Figure 3.9: The small multiples chart in the BBC style

If you look at any chart on the BBC website, you’ll see how similar it looks to your own. The tweaks in the bbc_style() function to the text formatting, legends, axes, grid lines, and backgrounds show up in charts viewed by millions of people worldwide.


You might be thinking, Wait, what about the color of the bars? Doesn’t the theme change those? This is a common point of confusion, but the answer is that it doesn’t. The documentation for the theme() function explains why this is the case: “Themes are a powerful way to customize the non-data components of your plots: i.e. titles, labels, fonts, background, gridlines, and legends.” In other words, ggplot themes change the elements of the chart that aren’t mapped to data.

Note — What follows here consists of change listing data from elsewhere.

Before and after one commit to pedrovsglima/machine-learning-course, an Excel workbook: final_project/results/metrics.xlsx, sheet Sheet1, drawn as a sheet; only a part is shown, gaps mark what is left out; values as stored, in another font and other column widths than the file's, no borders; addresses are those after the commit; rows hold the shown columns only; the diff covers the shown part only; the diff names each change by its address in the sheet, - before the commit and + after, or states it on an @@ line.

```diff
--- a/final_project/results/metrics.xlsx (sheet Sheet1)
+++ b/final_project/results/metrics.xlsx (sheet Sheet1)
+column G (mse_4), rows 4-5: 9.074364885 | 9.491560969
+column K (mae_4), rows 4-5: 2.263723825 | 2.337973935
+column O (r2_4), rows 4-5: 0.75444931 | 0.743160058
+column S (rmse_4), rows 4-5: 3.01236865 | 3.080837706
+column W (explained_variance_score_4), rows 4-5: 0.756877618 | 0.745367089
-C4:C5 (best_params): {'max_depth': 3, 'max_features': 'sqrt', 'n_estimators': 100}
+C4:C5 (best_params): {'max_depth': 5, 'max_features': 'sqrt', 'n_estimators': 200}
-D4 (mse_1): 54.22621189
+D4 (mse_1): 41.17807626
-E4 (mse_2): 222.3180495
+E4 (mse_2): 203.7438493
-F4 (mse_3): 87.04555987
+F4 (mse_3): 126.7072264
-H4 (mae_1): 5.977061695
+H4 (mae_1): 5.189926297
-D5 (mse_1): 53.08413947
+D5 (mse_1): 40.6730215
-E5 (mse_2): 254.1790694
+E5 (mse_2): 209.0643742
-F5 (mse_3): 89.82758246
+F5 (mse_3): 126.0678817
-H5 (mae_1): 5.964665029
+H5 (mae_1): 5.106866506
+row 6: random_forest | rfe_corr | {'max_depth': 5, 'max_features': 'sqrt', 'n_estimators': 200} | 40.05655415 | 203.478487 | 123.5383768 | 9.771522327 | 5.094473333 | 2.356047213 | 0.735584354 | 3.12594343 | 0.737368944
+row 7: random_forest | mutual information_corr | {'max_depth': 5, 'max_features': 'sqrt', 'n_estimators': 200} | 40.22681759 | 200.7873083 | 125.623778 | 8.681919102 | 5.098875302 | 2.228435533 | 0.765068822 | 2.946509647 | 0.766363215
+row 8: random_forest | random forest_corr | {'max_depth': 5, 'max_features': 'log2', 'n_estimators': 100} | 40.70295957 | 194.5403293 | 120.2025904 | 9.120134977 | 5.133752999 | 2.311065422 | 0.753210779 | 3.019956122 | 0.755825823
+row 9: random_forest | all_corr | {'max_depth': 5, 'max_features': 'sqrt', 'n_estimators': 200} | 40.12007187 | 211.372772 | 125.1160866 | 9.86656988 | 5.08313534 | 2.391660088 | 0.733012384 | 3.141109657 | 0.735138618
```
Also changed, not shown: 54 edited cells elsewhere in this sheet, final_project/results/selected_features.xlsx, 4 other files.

Plots, on the other hand, use color to communicate information about data. In the faceted chart, for instance, the fill property is mapped to the island (Biscoe is salmon, Dream is green, and Torgersen is blue). As you saw in Chapter 2, you can change the fill using the various scale_fill_ functions. In the world of ggplot, these scale_ functions control color, while the custom themes control the chart’s overall look and feel.


When Stylianou and Guibourg started developing a custom theme for the BBC, they had one question: Would they be able to create graphs in R that could go directly onto the BBC website? Using ggplot, they succeeded. The bbplot package allowed them to make plots with a consistent look and feel that followed BBC standards and, most important, did not require a designer’s help.

You can see many of the principles of high-quality data visualization discussed in Chapter 2 in this custom theme. In particular, the removal of extraneous elements (axis titles and grid lines, for instance) helps keep the focus on the data itself. And because applying the theme requires users to add only a single line to their ggplot code, it was easy to get others on board. They had only to append bbc_style() to their code to produce a BBC-style plot.

Over time, others at the BBC noticed the data journalism team’s production-ready graphs and wanted to make their own. The team members set up R trainings for their colleagues and developed a “cookbook” (https://bbc.github.io/rcookbook/) showing how to make various types of charts. Soon, the quality and quantity of BBC’s data visualization exploded. Stylianou told me, “I don’t think there’s been a day where someone at the BBC hasn’t used the package to produce a graphic.”

Now that you’ve seen how custom ggplot themes work, try making one of your own. After all, once you’ve written the code, you can apply it with only one line of code.

Additional Resources

Consult the following resources to learn more about how the BBC created and used their custom theme: